That's the year that Richard Nixon ran for re-election, raised unprecedented sums of money and spawned the campaign scandals that led Congress to enact public financing.

Obama announced on Thursday that he won't take public funds for the general-election campaign. McCain says he will. McCain will get more than $84 million from the government for the two-month fall campaign. But Obama's turbo-charged fundraising operation can leave that in the dust.

Obama will be the first candidate of either party ever to turn down public money for the fall campaign. He's counting on his new, Internet-driven strategies for raising cash.

"We've won the Democratic nomination by relying on ordinary people coming together to achieve extraordinary things," he told supporters in a video Thursday.

That's true of Obama's 1.5 million donors today. But Fred Wertheimer, head of the watchdog group Democracy 21, says it didn't start out that way.

In 2007, when Sen. Obama was raising the money that was essential for him to become a serious candidate, "54 percent of his contributions came in contributions of a thousand dollars or more, and much of that money was raised by bundlers," he says

Bundlers are people who solicit friends and colleagues for checks that they bundle for delivery to the campaign. Wertheimer says Obama wouldn't be where he is without them.

"He has not created a parallel system of public financing," he says.

But Obama has created by far the largest system of small, voluntary donors that American politics has ever seen. It's changing the landscape for 2008 and beyond.

On Thursday, McCain immediately accused Obama of breaking his word. McCain's campaign said Obama had promised to negotiate with McCain so that they'd both take public money and limit spending by their national party committees.

Obama's people said McCain had played the primary public financing system to get a four-month head start and also unleashed independent groups to run attack ads against Obama.

Bradley Smith, a past chairman of the Federal Election Commission, says they're both putting a principled face on a stark reality.

"[Obama's] not taking the government money because he can raise a lot of private money and outspend John McCain. And anything else he says is just political claptrap," Smith says. "I don't blame him for that any more than I blame John McCain. Same thing. John McCain is taking the government money because it is the best deal for him to compete in this election."

Whoever wins in November, advocates of public financing say they'll lobby Congress next year to fix the system. And both candidates do have legislative records in support of public financing.

But Smith is skeptical.

"There will be no clamor whatsoever from the American people to have more of their tax dollars spent on political campaigns," he says.

Smith and others also ask whether public financing is still relevant. They point to Obama's armies of small donors and to the independent groups that are increasingly aggressive in campaigns.

One example from this week: MoveOn.org and the public employees union AFSCME put up an anti-McCain ad featuring a young mother holding up her baby and saying: "John McCain, when you say you would stay in Iraq for 100 years, were you counting on Alex? Because if you were, you can't have him."
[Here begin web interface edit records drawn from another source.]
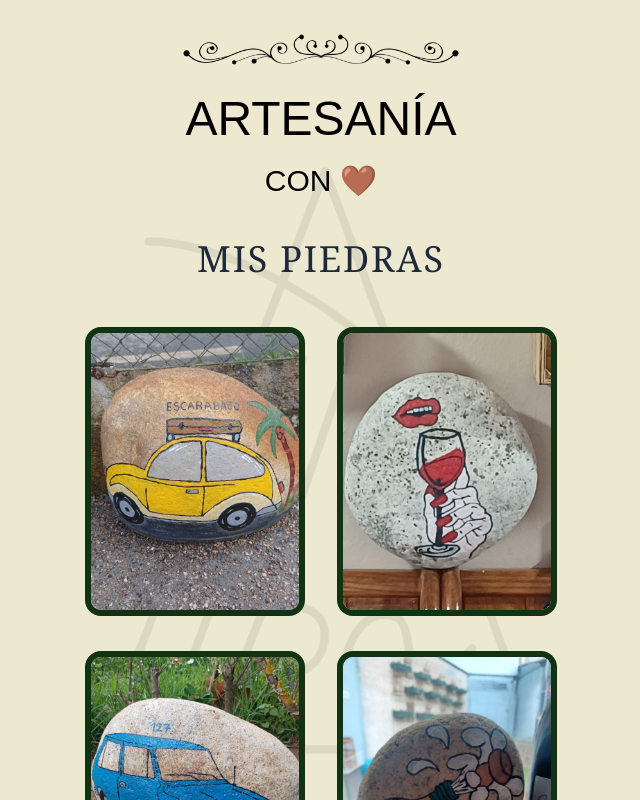
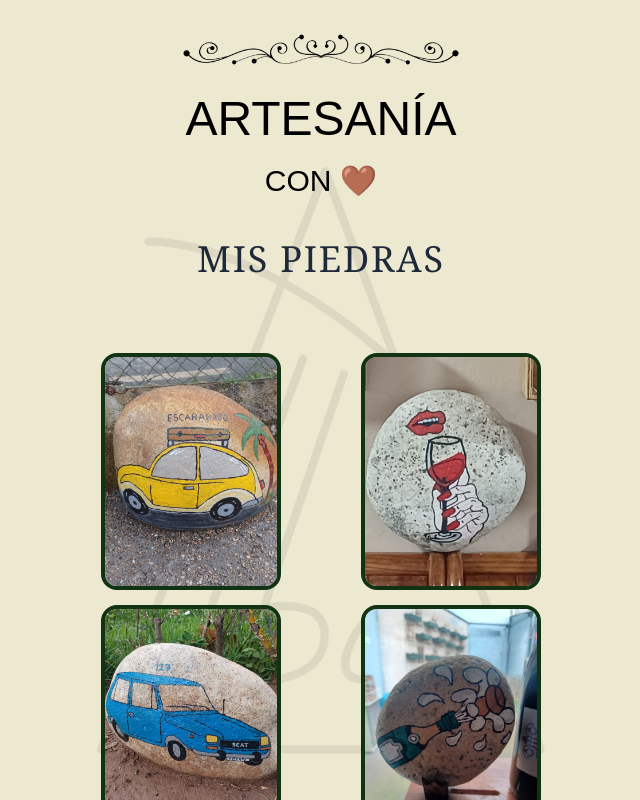
Before and after one commit to AdrianGonzalo/Artesania-con-Corazon, a Next.js app in the folder artesania/: page /rocks in a window 1280 px wide. Shown: the top 800 px of the page, without its empty margins (319-959 px from the left). Built offline with nearby package versions, Linux system fonts and the light colour scheme; a web font is replaced by a local one.

Commit message:
fix errors image

```diff
--- a/artesania/src/app/components/Images.jsx
+++ b/artesania/src/app/components/Images.jsx
@@ -40,12 +40,12 @@ const Images = ({ folder }) => {
   ].filter((src) => src.includes(folder));
 
   return (
-    <div className="mt-24 grid grid-cols-2 gap-x-8 gap-y-33 justify-items-center m-14">
+    <div className="mt-24 grid grid-cols-2 gap-x-20 gap-y-15 justify-items-center m-14">
       {" "}
       {imagenes.map((src, index) => (
         <div
           key={index}
-          className="relative w-55 h-48 flex items-center justify-center"
+          className="relative w-45 h-48 flex items-center justify-center"
         >
           {" "}
           <Image
@@ -55,7 +55,7 @@ const Images = ({ folder }) => {
             width={100}
             height={100}
             objectFit="cover "
-            className="border-[#113313] border-6 rounded-2xl"
+            className="border-[#113313] border-4 rounded-2xl"
           />
         </div>
       ))}
```
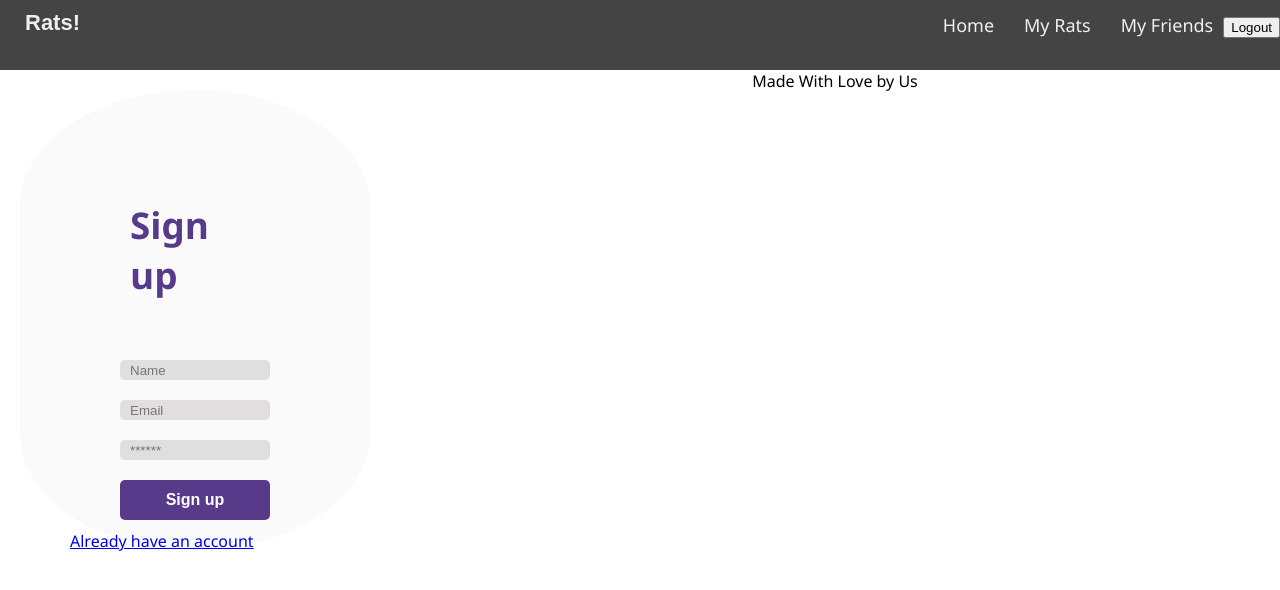
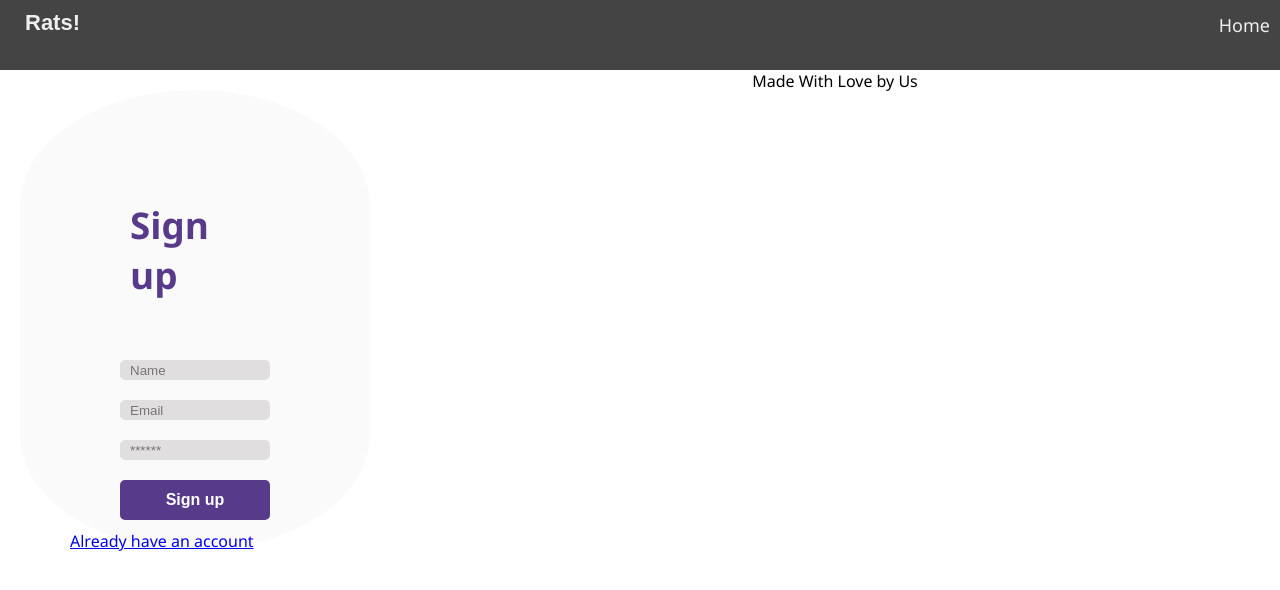
Before and after one commit to djbowen95/Rat-World, a React (Create React App) app in the folder client/: page /signup in a window 1280 px wide. Shown: the top 590 px of the page. Built offline with nearby package versions, Linux system fonts and the light colour scheme.

Commit message:
navbar changes when logged in

```diff
--- a/client/src/components/Header.js
+++ b/client/src/components/Header.js
@@ -21,12 +21,18 @@ const Header = () => {
             <span></span>
           </label>
         </div>
+        {Auth.loggedIn() ? (
           <div class="nav-links">
             <a href="/">Home</a>
             <a href="/myrats">My Rats</a>
             <a href="/myfriends">My Friends</a>
             <button onClick={logout} className="btn btn-secondary m=1">Logout</button>
           </div>
+          ) : (
+          <div class="nav-links">
+            <a href="/">Home</a>
+          </div>
+          )}
     </div>
     )
 }
```
Lines whose indentation alone changed are shown as unchanged.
A week's worth of airtime cost $543,000.

Nothing in the public financing law would help either McCain or Obama counter ads like that.